TASK ITEM: Each line in the entries below that holds the string "bottom" must be copied.

RECORDS SUPPLIED:
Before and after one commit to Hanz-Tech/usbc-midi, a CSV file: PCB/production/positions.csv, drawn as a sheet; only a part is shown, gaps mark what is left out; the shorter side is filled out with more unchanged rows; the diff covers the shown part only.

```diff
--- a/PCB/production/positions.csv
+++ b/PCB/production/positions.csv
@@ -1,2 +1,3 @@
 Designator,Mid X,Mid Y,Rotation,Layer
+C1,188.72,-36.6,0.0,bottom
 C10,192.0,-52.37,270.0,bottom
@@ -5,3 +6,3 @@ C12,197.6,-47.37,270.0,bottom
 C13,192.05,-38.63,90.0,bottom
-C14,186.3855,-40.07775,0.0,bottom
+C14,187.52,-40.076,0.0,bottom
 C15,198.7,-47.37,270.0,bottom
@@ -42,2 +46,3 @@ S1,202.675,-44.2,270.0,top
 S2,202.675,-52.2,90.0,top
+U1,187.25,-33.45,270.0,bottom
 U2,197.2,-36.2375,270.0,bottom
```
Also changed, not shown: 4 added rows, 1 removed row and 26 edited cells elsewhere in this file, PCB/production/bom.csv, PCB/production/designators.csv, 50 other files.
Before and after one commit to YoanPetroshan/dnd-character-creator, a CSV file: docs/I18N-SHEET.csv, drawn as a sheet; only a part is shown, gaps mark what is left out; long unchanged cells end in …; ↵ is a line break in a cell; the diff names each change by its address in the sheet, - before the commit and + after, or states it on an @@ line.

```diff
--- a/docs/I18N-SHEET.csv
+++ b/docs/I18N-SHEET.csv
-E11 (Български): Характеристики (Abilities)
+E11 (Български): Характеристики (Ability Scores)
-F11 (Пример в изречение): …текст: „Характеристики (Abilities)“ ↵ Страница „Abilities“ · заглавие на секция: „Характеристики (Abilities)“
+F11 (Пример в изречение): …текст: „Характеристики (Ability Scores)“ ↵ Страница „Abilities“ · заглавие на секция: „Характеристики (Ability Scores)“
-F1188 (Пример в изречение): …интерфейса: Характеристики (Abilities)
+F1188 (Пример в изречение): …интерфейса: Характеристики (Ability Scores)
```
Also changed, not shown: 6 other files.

ANSWER FOR THE TASK:
+C1,188.72,-36.6,0.0,bottom
 C10,192.0,-52.37,270.0,bottom
@@ -5,3 +6,3 @@ C12,197.6,-47.37,270.0,bottom
 C13,192.05,-38.63,90.0,bottom
-C14,186.3855,-40.07775,0.0,bottom
+C14,187.52,-40.076,0.0,bottom
 C15,198.7,-47.37,270.0,bottom
+U1,187.25,-33.45,270.0,bottom
 U2,197.2,-36.2375,270.0,bottom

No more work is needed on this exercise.